Executive Insight: Michael Tiemann – The Importance of Enterprise Architecture for your Agency
Michael Tiemann, Program Director and Senior Faculty with the Federated Enterprise Architecture Certification (FEAC) Institute, is the emcee at DGI’s 10th annual Enterprise Architecture event. An expert on EA, he will lead the event held in connection with the annual FEAC CEA Symposium. Read DGI’s interview with him.
DGI: What’s so important about EA at every agency?
MT: EA is the only mechanism that can effectively transform the government. For this to happen, it must permeate not only every department and agency but also all programs as a management support mechanism. It is important because it can set the government as a whole on a path of better performance at lowered costs.
DGI: Hasn’t EA lost its Mojo, and aren’t the systems already in place working? Does it have to be upgraded and refreshed all the time?
MT: Just like a lot of others here, you have superimposed EA with systems. One result of EA is better and more dependable cheaper systems. However, EA is really about the functioning of government systems or not. And as to systems functioning, the US government has many legacy systems dating back to the late 1980 that are hobbled and virtually unsupportable. They must, with the programs and processes they support , be re-architected.
DGI: Can you give me a couple of examples of the good ways EA works to provide a streamlined, efficient operation?
MT: When agencies architect and model/analyze their systems, they find out some programs are over automated with duplicate nonintegrated systems/solutions which is wasteful and costly. They find out some programs that could be automated or use technology to improve have none (gaps), and they often find related opportunities like to share services or capabilities rather than each buying and supporting its own. For example, under the FEA, the federal pay systems went from 27 to four or so. How can anyone not see the savings in this kind of result? Another thing is that EA naturally identifies dormant programs, solutions and systems. Frankly, the new 25-point plan for IT Reform cannot be effectively implemented without EA.
DGI: Is EA prepared to adapt to the changing demands of the cloud, increased security and consolidated data centers?
MT: These are the kinds of things that EA organizes and effectively and efficiently can support without damage to the programs they support. Doing these by fiat without a structured prioritized planned transition is reckless and dangerous. In a building you don't just start ripping out walls and structure until you have analyzed the potentials for damage and failure if the structure.
DGI: What’s the biggest advantage of EA?

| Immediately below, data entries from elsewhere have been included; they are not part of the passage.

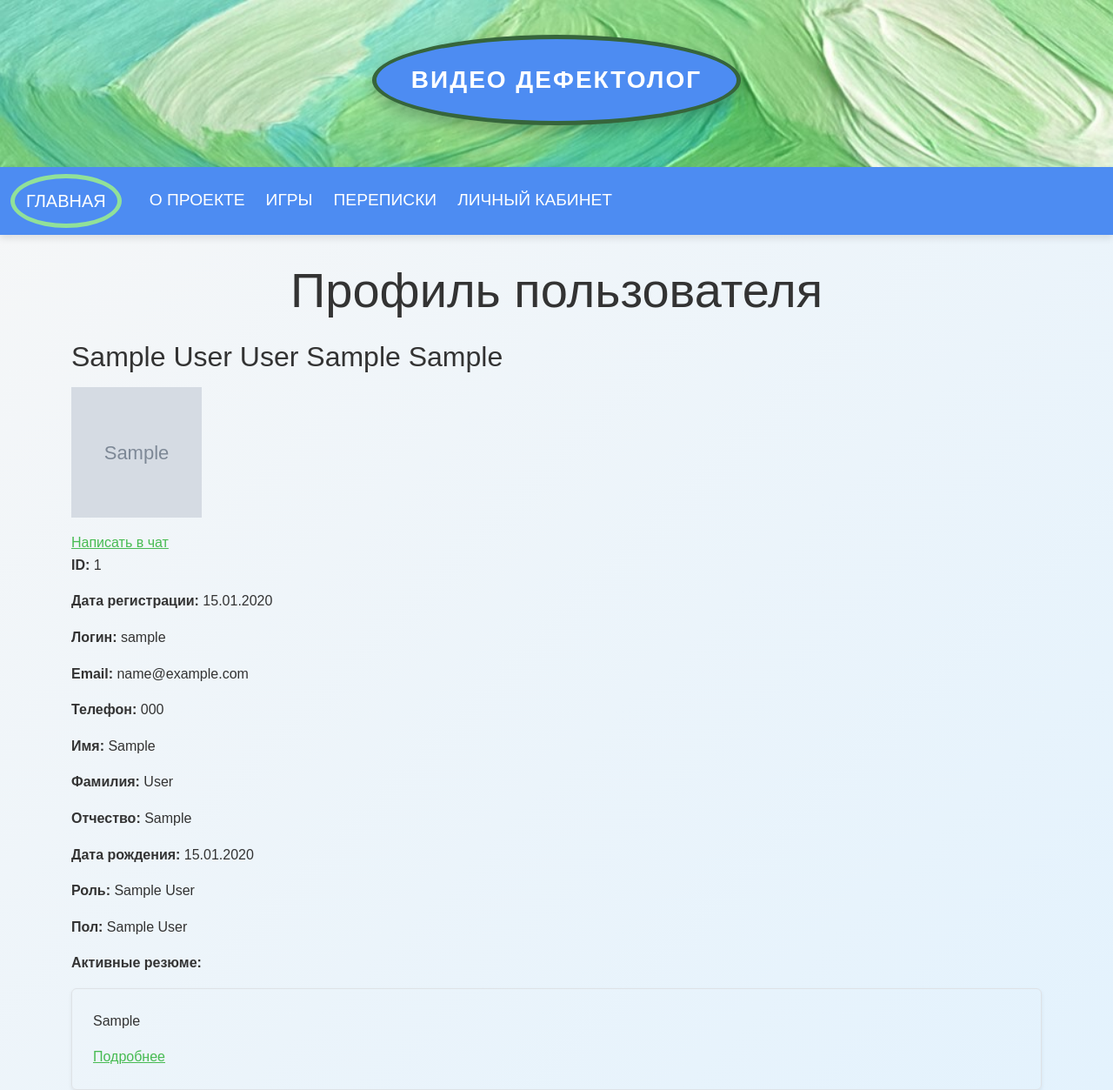
After one commit to timoncraus/VideoDef, a Django app: page /view/1/ in a window 1280 px wide. The commit adds this page. Shown: the whole page at 87% size. Run offline with Django 4.2, Linux system fonts and the light colour scheme; tables that the repository leaves empty hold one stand-in row (values such as "Sample post"); grey boxes marked "Sample" are stand-in pictures; some libraries are stand-ins or nearby versions.

Commit message:
Внешнее представление при просмотре чужого профиля; Добавление везде внешних ссылок и перенаправлений
Также: Изменение порядка вкладок; Отображение активных резюме пользователя при просмотре его профиля

```diff
--- a/videodef/account/views.py
+++ b/videodef/account/views.py
@@ -1,7 +1,9 @@
 from django.db import DatabaseError
-from django.shortcuts import render, redirect
+from django.shortcuts import render, redirect, get_object_or_404
 from django.contrib.auth import login, logout, authenticate
 from .forms import RegisterForm, LoginForm, UserEditForm, ProfileEditForm
+from .models import User
+from resume.models import Resume
 from django.contrib import messages
 
 def home(request):
@@ -39,6 +41,11 @@ def account(request):
             "date_registr": user.date_registr
         })
 
+def view_other_user(request, user_id):
+    user_info = get_object_or_404(User, unique_id=user_id)
+    resumes = Resume.objects.filter(status=Resume.ACTIVE, user=user_info)
+    return render(request, 'account/user_view.html', {'user_info': user_info, 'resumes': resumes})
+
 def register_view(request):
     if request.method == 'POST':
         form = RegisterForm(request.POST, request.FILES)
--- a/videodef/chat/models.py
+++ b/videodef/chat/models.py
@@ -7,7 +7,7 @@ class SmallChat(models.Model):
     user2 = models.ForeignKey(User, on_delete=models.CASCADE, related_name='smallchat_user2_set')
 
     def __str__(self):
-        return f"Чат между пользователями {user1} и {user2}"
+        return f"Чат между пользователями {self.user1} и {self.user2}"
 
     class Meta:
         verbose_name = "Чат"
--- a/videodef/main/urls.py
+++ b/videodef/main/urls.py
@@ -33,6 +33,7 @@ account_patterns = [
     path("register/", account_views.register_view, name="register"),
     path("login/", account_views.login_view, name="login"),
     path("logout/", account_views.logout_view, name="logout"),
+    path('view/<str:user_id>/', account_views.view_other_user, name='view_other_user'),
 ]
 
 chat_patterns = [
--- a/videodef/static/css/main.css
+++ b/videodef/static/css/main.css
@@ -59,6 +59,10 @@ h1 {
 a {
     color: #47bb52;
     text-decoration: underline;
+}
+
+.chat-room-user-view-link {
+    color: white;
 }
 
 .navbar {
--- a/videodef/templates/account/edit_form.html
+++ b/videodef/templates/account/edit_form.html
@@ -5,6 +5,7 @@
     <form method="post" enctype="multipart/form-data" class="mb-3 mt-3">
         {% csrf_token %}
 
+        <p><a href="{% url 'view_other_user' unique_id %}">Посмотреть на мою страничку со стороны</a></p>
         {% if forms.profile_form.instance.photo %}
             <img src="{{ forms.profile_form.instance.photo.url }}" style="width:150px;height:150px;">
         {% else %}
--- /dev/null
+++ b/videodef/templates/account/user_view.html
@@ -0,0 +1,42 @@
+{% extends 'base.html' %}
+
+{% block page_name %}Профиль пользователя{% endblock %}
+{% block content %}
+    <h2>{{ user_info.profile }}</h2>
+    <div class="mb-3 mt-3">
+        {% if user_info.profile.photo %}
+            <img src="{{ user_info.profile.photo.url }}" style="width:150px;height:150px;">
+        {% else %}
+            <img src="/media/avatars/default.png">
+        {% endif %}
+    </div>
+
+    <a href="{% url 'get_chat' user_info.unique_id request.user.unique_id %}">Написать в чат</a>
+
+    <p><strong>ID:</strong> {{ user_info.unique_id }}</p>
+    <p><strong>Дата регистрации:</strong> {{ user_info.date_registr|date:"d.m.Y" }}</p>
+    <p><strong>Логин:</strong> {{ user_info.username }}</p>
+    <p><strong>Email:</strong> {{ user_info.email }}</p>
+    <p><strong>Телефон:</strong> {{ user_info.phone_number }}</p>
+
+    <p><strong>Имя:</strong> {{ user_info.profile.first_name }}</p>
+    <p><strong>Фамилия:</strong> {{ user_info.profile.last_name }}</p>
+    <p><strong>Отчество:</strong> {{ user_info.profile.patronymic }}</p>
+    <p><strong>Дата рождения:</strong> {{ user_info.profile.date_birth|date:"d.m.Y" }}</p>
+    <p><strong>Роль:</strong> {{ user_info.profile.role }}</p>
+    <p><strong>Пол:</strong> {{ user_info.profile.gender }}</p>
+
+    <p><strong>Активные резюме:</strong></p>
+    <div class="mt-6 space-y-4">
+        {% for resume in resumes %}
+            <div class="p-4 border rounded shadow-sm flex justify-between items-center">
+                <div>
+                    <p class="text-xl">{{ resume.short_info }}</p>
+                    <a href="{% url 'public_resume_detail' resume.pk %}" class="text-blue-600 mt-2 inline-block">Подробнее</a>
+                </div>
+            </div>
+        {% empty %}
+            <p>Активных резюме пока нет.</p>
+        {% endfor %}
+    </div>
+{% endblock %}
--- a/videodef/templates/base.html
+++ b/videodef/templates/base.html
@@ -24,28 +24,52 @@
             </button>
             <div class="collapse navbar-collapse" id="navbarNav">
                 <ul class="navbar-nav">
-                    <li class="nav-item"><a class="nav-link" href="{% url 'games' %}"><i class="bi bi-controller"></i>Игры</a></li>
-                    <li class="nav-item"><a class="nav-link" href="{% url 'chats' %}"><i class="bi bi-chat-left-text"></i>Переписки</a></li>
-                    <li class="nav-item"><a class="nav-link" href="{% url 'about' %}"><i class="bi bi-info-circle"></i>О проекте</a></li>
+
+                    <!-- Общие вкладки -->
+                    <li class="nav-item">
+                        <a class="nav-link" href="{% url 'about' %}"><i class="bi bi-info-circle"></i> О проекте</a>
+                    </li>
+                    <li class="nav-item">
+                        <a class="nav-link" href="{% url 'games' %}"><i class="bi bi-controller"></i> Игры</a>
+                    </li>
+                    <li class="nav-item">
+                        <a class="nav-link" href="{% url 'chats' %}"><i class="bi bi-chat-left-text"></i> Переписки</a>
+                    </li>
+
                     {% if user.is_authenticated %}
+                        <!-- Общие для преподавателя и родителя -->
+                        <li class="nav-item">
+                            <a class="nav-link" href="#"><i class="bi bi-person-circle"></i> Мои игры</a>
+                        </li>
+                        <li class="nav-item">
+                            <a class="nav-link" href="#"><i class="bi bi-calendar-event"></i> Расписание</a>
+                        </li>
+
                         {% if request.user.profile.role.name == 'Преподаватель' %}
-                            <li class="nav-item"><a class="nav-link" href="{% url 'my_resumes' %}"><i class="bi bi-file-earmark-text"></i>Мои резюме</a></li>
+                            <li class="nav-item">
+                                <a class="nav-link" href="{% url 'my_resumes' %}"><i class="bi bi-file-earmark-text"></i> Мои резюме</a>
+                            </li>
                         {% endif %}
 
                         {% if request.user.profile.role.name == 'Родитель' %}
-                            <li class="nav-item"><a class="nav-link" href=""><i class="bi bi-person-lines-fill"></i>Мои дети</a></li>
-                            <li class="nav-item"><a class="nav-link" href="{% url 'public_resume_list' %}"><i class="bi bi-search"></i>Найти преподавателя</a></li>
+                            <li class="nav-item">
+                                <a class="nav-link" href="#"><i class="bi bi-person-lines-fill"></i> Мои дети</a>
+                            </li>
+                            <li class="nav-item">
+                                <a class="nav-link" href="{% url 'public_resume_list' %}"><i class="bi bi-search"></i> Найти преподавателя</a>
+                            </li>
                         {% endif %}
+                    {% endif %}
 
-                        <!-- Для преподавателя и родителя -->
-                        <li class="nav-item"><a class="nav-link" href=""><i class="bi bi-person-circle"></i>Мои игры</a></li>
-                        <li class="nav-item"><a class="nav-link" href=""><i class="bi bi-person-circle"></i>Расписание</a></li>
-                    {% endif %}
-                    <li class="nav-item"><a class="nav-link" href="{% url 'account' %}"><i class="bi bi-person-circle"></i>Личный кабинет</a></li>
+                    <!-- Всегда доступно -->
+                    <li class="nav-item">
+                        <a class="nav-link" href="{% url 'account' %}"><i class="bi bi-person-circle"></i> Личный кабинет</a>
+                    </li>
                 </ul>
             </div>
         </div>
     </nav>
+
     <div class="horizontal-container">
         {% block horizontal_left %}{% endblock %}
         <div class="container">
--- a/videodef/templates/chat/chat_room_user_view.html
+++ b/videodef/templates/chat/chat_room_user_view.html
@@ -1,6 +1,6 @@
 {% include "photo.html" with img_class="small-avatar" %}
 <div>
-    <strong>{{ user.profile }}</strong>
+    <strong><a href="{% url 'view_other_user' user.unique_id %}" class="chat-room-user-view-link">{{ user.profile }}</a></strong>
     <br>
     <small id="last-active-date" data-gender="{{ user.profile.gender }}" data-date="{{ user.last_seen|date:'Y-m-d H:i:s' }}"
     data-curr-date="{{ curr_date|date:'Y-m-d H:i:s' }}">
--- a/videodef/templates/resume/public_resume_detail.html
+++ b/videodef/templates/resume/public_resume_detail.html
@@ -6,7 +6,7 @@
     {% else %}
         <img src="/media/avatars/default.png" class="resume-avatar h-12 object-cover rounded-t-md mb-4">
     {% endif %}
-    <p class="text-gray-500 mb-2">{{ resume.user.profile }}</p>
+    <p><a href="{% url 'view_other_user' resume.user.unique_id %}" class="text-gray-500 mb-2">{{ resume.user.profile }}</a></p>
     <h1 class="text-3xl font-bold mb-6">{{ resume.short_info }}</h1>
     <div class="mb-4">
         <p class="text-lg">{{ resume.detailed_info }}</p>
```
Also changed, not shown: videodef/chat/views.py (+7 -1 lines).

MT: Adding value to mission capabilities is way ahead of saving money although it does that as well. Does it save an agency any money? Of course, sharing and reusing data saves enormous amounts of money. Analyzing requirements before code is written saves an order of magnitude in costs as the implementation progresses. Fixing flaws early in models is much cheaper than fixing them later in implemented software or in operational context. Government transformation cannot be done (effectively and efficiently) without EA. Well it can be done, but if it were a plane I wouldn't fly in it.
DGI: How do I make my EA more robust?
MT: EA programs have many levels of maturity. Programs need a different set of models and different analysis than say a whole department. Most agencies started identifying and completing segment architectures a few years ago and then stopped. Completion of the segments will drive EA practices deeper into organizations where monetary savings and process enablement are needed to be found and made to happen. At every layer, EA can contribute and be made more robust. EA is the only mechanism that ensures traceable line of sight from resource investments through business/mission results to strategic objectives.
DGI: So tell me again why EA is so important?
MT: It is critical to fixing many of the currently unfixed problems facing government and for the nation. It is a disciplined approach to running and designing enterprises that is based in science and engineering practices. With financial crisis, healthcare challenges, energy issues and a plethora of other important work, government must work better and cost less, and that's really what EA is about. We need EA today now more than ever.